### ACTIVITY
In the records that follow, find each line containing "right" and copy it.

### RECORDS FOR THIS TASK

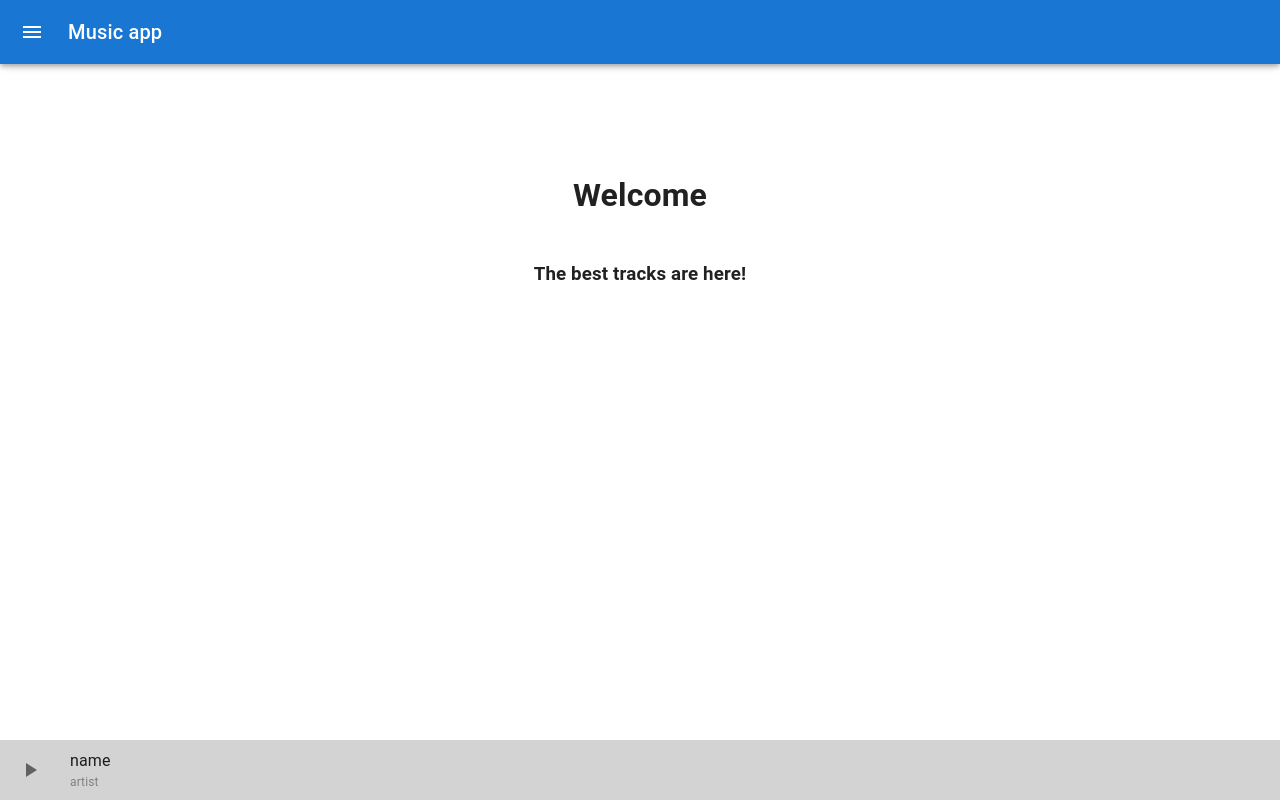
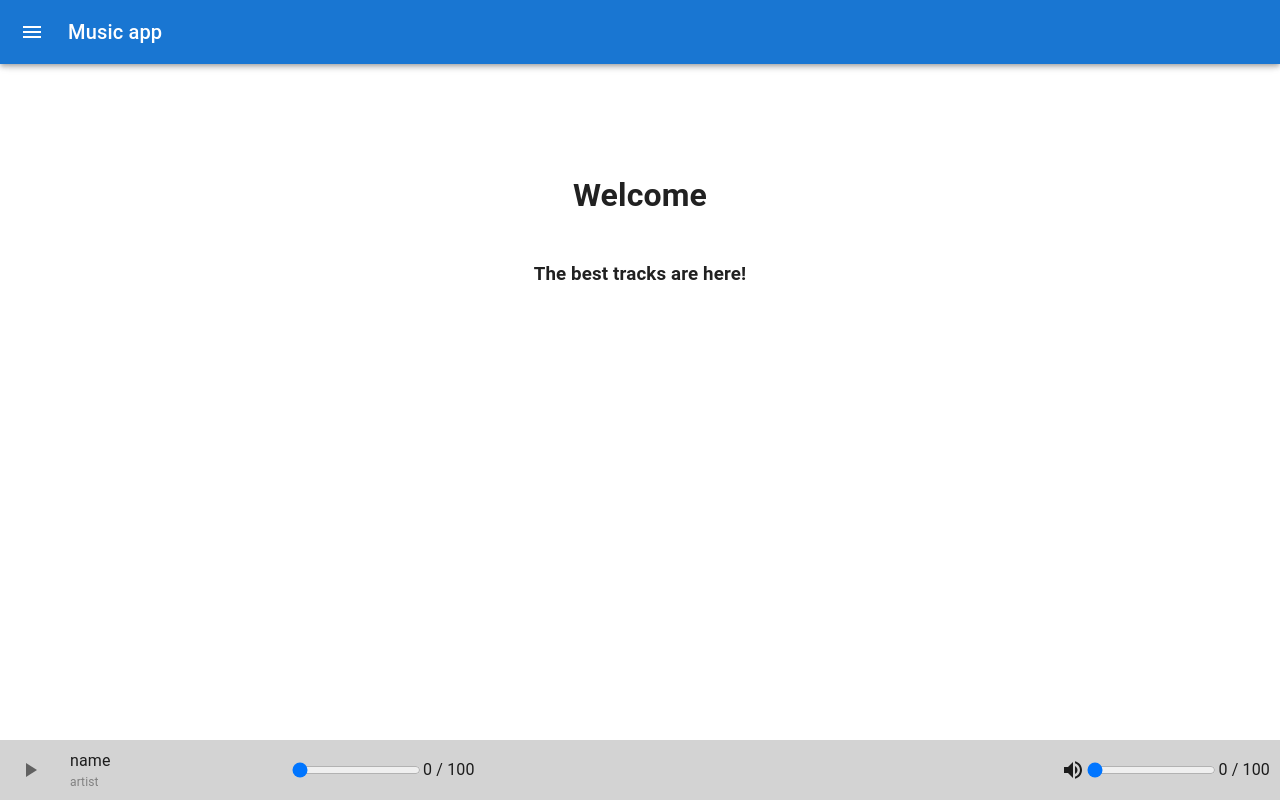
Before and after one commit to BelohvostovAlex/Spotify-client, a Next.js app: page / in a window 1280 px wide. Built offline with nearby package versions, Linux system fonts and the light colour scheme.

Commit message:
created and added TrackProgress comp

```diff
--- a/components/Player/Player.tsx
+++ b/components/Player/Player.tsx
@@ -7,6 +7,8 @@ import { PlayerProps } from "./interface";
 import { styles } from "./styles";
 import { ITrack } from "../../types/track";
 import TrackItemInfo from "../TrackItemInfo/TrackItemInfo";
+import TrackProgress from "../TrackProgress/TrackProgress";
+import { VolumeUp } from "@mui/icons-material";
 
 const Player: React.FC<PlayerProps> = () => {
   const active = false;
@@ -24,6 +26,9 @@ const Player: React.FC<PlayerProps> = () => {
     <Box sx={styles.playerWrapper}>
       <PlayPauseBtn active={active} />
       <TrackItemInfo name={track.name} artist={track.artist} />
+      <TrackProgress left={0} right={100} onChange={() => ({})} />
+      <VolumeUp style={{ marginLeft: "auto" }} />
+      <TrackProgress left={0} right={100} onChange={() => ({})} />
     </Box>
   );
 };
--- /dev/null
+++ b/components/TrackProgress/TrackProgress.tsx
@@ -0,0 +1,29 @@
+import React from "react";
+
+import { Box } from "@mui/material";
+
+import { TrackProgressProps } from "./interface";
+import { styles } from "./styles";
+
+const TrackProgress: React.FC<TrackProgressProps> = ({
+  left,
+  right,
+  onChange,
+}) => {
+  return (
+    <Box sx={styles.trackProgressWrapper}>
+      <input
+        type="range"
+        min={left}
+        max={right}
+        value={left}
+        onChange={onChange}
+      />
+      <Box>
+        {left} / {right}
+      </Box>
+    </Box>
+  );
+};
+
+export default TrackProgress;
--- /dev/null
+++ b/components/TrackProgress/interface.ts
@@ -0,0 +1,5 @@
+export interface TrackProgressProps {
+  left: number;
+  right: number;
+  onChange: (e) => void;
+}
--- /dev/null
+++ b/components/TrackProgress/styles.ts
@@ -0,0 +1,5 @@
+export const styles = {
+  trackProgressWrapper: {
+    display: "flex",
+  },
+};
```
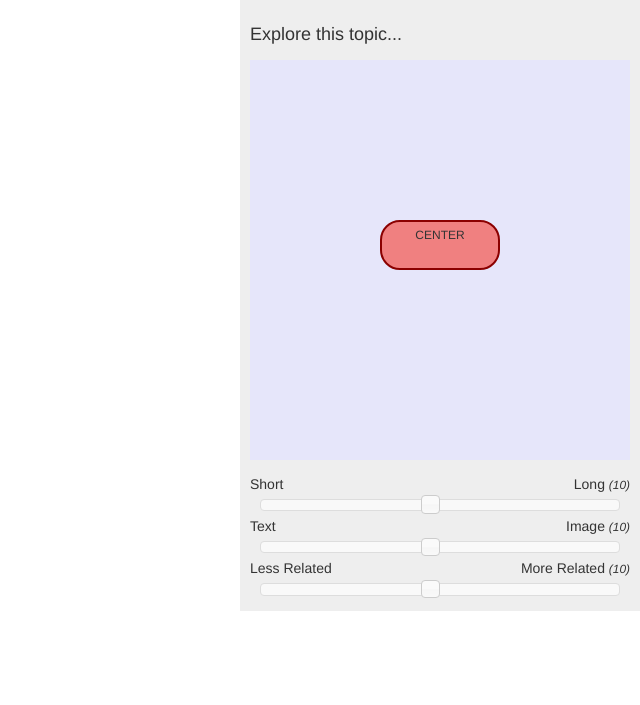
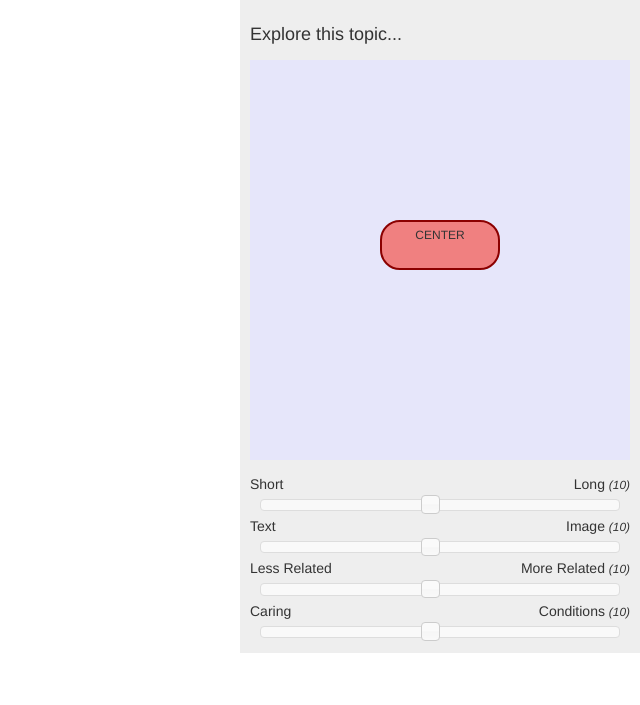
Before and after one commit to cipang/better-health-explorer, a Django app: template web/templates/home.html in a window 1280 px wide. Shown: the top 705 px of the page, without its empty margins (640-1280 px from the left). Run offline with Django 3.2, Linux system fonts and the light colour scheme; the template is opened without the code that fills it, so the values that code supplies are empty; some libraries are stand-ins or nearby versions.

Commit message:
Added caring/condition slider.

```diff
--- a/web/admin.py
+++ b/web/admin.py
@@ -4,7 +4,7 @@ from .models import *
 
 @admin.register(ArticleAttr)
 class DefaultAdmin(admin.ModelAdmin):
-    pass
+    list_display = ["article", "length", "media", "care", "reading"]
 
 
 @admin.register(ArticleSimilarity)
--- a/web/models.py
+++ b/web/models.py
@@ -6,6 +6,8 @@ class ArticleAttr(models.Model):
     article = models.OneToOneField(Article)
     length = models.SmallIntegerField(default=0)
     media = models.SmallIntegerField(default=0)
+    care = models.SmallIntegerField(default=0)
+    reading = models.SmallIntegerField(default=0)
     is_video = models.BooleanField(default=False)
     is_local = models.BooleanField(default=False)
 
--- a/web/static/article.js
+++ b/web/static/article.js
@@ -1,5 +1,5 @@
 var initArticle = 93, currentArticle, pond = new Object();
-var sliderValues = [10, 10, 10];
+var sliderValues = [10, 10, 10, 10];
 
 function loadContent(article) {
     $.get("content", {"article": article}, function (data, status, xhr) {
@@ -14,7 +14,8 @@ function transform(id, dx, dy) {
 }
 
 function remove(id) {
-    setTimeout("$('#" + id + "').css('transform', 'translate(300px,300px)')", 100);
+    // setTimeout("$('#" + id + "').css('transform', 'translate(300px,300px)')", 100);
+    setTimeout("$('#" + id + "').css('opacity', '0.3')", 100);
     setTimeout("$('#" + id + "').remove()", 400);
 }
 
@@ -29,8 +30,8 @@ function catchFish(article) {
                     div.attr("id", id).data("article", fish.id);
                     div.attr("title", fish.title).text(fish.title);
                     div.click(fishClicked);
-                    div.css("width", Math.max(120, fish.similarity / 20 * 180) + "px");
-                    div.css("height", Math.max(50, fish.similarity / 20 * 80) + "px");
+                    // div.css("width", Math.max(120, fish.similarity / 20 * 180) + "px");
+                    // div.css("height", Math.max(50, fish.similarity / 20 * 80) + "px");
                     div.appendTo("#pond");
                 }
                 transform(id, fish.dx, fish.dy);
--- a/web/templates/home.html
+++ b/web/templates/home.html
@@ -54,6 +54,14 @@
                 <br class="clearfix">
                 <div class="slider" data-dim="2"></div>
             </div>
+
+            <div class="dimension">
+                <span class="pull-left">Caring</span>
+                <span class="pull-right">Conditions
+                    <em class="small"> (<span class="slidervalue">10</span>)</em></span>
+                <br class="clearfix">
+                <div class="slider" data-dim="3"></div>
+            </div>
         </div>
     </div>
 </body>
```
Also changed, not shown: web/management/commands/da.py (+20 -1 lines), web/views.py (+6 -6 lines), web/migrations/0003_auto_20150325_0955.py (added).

### SOLUTION FOR THIS EXERCISE
+      <TrackProgress left={0} right={100} onChange={() => ({})} />
+      <TrackProgress left={0} right={100} onChange={() => ({})} />
+  right,
+        max={right}
+        {left} / {right}
+  right: number;
+                <span class="pull-right">Conditions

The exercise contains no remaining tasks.